_What the exercise asks_. Your reply must be one number: the count of lines in the data below that contain "this".

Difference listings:

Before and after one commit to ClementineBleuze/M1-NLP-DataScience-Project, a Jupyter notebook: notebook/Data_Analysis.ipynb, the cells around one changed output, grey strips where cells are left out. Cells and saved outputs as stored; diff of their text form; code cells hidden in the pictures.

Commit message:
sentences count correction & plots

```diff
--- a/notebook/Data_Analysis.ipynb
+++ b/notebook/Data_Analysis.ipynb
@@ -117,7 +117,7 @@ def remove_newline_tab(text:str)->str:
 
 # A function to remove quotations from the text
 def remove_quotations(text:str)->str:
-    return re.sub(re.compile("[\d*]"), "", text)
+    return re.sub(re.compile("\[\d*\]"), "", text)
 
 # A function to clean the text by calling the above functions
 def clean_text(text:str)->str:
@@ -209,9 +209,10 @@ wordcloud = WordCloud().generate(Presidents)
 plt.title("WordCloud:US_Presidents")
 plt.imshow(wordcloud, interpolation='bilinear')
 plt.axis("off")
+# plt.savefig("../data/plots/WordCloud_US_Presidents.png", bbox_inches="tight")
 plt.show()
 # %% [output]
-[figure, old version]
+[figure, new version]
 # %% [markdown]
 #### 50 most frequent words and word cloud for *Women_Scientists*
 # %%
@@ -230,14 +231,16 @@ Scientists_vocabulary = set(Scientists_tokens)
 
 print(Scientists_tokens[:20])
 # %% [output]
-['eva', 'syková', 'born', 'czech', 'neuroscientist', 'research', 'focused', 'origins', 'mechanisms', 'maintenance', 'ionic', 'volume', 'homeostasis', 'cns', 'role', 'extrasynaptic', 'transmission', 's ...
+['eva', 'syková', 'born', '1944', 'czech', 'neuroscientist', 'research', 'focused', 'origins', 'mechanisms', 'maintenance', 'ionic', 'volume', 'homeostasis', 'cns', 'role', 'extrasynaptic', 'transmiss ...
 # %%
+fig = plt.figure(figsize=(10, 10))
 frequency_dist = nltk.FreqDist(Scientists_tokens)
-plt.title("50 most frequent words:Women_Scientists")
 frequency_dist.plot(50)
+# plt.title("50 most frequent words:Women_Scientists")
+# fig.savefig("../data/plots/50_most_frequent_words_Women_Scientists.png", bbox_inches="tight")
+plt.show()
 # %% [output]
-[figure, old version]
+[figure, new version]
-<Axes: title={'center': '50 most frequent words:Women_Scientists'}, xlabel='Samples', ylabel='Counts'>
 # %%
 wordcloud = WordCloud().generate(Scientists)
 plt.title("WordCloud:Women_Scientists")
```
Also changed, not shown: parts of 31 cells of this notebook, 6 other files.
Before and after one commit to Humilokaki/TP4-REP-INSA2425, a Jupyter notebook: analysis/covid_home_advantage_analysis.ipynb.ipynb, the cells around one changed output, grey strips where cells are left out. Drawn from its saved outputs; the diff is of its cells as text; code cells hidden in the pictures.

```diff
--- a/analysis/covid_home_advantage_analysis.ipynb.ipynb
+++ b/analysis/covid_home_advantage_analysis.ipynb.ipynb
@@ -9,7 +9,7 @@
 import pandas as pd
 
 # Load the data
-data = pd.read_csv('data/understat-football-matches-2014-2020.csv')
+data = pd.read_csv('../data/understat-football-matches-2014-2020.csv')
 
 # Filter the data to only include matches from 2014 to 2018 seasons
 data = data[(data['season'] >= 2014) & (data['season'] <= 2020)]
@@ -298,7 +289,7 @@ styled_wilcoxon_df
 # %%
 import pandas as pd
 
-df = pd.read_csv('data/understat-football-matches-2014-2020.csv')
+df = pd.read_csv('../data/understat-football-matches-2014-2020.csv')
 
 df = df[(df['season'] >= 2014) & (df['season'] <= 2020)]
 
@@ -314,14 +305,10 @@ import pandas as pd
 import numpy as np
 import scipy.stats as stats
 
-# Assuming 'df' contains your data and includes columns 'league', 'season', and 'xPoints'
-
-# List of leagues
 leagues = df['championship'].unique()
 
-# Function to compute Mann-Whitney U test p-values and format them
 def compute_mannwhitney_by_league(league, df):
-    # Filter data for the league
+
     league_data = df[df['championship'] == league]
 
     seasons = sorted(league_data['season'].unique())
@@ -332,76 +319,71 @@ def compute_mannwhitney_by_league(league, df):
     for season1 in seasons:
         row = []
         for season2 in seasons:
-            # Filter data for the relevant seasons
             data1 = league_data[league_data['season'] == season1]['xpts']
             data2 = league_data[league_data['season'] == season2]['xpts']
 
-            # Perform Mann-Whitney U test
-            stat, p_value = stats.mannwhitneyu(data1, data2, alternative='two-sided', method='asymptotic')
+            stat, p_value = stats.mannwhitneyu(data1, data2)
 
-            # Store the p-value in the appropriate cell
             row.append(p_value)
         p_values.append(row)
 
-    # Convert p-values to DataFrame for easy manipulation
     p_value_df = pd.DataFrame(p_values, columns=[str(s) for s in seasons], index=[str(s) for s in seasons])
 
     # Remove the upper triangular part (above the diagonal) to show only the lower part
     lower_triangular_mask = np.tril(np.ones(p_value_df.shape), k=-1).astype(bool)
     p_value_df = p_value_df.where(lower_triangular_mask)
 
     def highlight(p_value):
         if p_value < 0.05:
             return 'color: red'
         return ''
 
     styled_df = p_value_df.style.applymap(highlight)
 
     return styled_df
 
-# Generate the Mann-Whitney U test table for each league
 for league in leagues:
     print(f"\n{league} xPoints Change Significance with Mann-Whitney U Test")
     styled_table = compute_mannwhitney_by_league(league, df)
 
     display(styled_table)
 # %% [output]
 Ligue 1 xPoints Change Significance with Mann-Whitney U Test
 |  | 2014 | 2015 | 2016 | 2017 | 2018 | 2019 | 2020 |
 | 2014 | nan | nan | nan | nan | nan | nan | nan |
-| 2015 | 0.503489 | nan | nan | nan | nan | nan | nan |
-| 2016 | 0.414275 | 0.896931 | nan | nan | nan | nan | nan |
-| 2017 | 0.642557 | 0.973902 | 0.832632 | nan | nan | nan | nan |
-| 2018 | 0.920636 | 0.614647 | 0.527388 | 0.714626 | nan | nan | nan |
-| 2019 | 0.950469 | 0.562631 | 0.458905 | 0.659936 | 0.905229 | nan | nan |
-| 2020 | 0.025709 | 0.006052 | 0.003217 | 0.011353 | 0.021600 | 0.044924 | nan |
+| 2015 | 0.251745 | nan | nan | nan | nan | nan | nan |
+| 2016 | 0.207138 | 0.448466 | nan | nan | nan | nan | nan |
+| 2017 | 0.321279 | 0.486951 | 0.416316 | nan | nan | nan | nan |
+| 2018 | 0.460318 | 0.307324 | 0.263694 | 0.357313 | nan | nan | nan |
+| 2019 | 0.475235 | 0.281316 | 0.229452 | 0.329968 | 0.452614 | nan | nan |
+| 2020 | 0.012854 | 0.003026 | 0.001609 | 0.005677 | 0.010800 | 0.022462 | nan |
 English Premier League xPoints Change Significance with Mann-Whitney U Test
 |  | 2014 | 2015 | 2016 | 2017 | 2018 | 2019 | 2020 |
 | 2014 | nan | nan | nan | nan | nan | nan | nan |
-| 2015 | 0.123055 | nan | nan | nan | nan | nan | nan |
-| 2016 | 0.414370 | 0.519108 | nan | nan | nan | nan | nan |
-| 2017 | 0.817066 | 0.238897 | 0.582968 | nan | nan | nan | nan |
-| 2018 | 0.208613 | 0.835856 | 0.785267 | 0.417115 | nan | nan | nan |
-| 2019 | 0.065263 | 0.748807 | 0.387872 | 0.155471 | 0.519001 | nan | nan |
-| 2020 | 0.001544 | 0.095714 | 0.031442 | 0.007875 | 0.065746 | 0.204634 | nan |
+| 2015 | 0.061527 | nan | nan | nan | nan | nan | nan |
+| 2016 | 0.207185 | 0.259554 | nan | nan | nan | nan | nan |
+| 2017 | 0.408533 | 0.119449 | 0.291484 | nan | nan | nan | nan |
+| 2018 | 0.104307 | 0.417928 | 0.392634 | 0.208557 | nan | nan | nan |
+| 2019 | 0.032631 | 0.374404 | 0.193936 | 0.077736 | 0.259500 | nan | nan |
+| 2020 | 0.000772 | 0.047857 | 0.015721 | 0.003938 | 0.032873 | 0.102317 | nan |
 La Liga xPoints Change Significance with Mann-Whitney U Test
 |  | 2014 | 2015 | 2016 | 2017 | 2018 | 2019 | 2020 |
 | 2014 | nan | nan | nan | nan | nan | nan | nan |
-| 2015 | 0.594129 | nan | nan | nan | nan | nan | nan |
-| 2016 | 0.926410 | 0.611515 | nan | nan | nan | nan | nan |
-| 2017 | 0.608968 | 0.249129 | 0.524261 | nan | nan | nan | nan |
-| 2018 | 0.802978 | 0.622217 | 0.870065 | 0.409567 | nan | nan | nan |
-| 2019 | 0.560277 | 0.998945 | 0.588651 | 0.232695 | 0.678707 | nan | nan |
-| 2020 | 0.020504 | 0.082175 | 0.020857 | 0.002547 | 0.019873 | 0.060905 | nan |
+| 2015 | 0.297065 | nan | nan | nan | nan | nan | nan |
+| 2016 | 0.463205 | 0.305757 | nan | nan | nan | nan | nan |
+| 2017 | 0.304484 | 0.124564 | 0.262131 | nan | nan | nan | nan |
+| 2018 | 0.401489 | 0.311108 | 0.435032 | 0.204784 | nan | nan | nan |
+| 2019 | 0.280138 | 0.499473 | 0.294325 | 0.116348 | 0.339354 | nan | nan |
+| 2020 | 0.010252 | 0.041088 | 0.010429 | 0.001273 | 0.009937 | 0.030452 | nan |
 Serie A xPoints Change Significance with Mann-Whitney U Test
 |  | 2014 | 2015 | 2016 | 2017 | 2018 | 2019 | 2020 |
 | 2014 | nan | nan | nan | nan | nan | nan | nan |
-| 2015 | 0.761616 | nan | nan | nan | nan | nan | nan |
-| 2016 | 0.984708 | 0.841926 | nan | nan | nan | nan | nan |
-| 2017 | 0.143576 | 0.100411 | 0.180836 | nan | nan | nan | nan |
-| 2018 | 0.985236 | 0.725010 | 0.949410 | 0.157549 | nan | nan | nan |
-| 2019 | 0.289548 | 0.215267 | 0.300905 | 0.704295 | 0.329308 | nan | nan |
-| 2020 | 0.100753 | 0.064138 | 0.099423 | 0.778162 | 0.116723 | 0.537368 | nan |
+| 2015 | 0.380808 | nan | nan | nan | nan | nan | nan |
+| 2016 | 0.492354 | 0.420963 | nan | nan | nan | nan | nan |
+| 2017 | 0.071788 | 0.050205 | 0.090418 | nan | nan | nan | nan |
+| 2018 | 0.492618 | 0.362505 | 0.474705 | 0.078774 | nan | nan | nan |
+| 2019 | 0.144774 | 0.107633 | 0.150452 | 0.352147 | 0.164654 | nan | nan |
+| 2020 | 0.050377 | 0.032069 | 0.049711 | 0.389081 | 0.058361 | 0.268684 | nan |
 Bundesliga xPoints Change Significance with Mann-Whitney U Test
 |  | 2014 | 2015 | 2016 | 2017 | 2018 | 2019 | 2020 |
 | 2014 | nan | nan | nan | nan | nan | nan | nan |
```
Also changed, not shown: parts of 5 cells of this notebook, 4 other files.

_Your response_. 2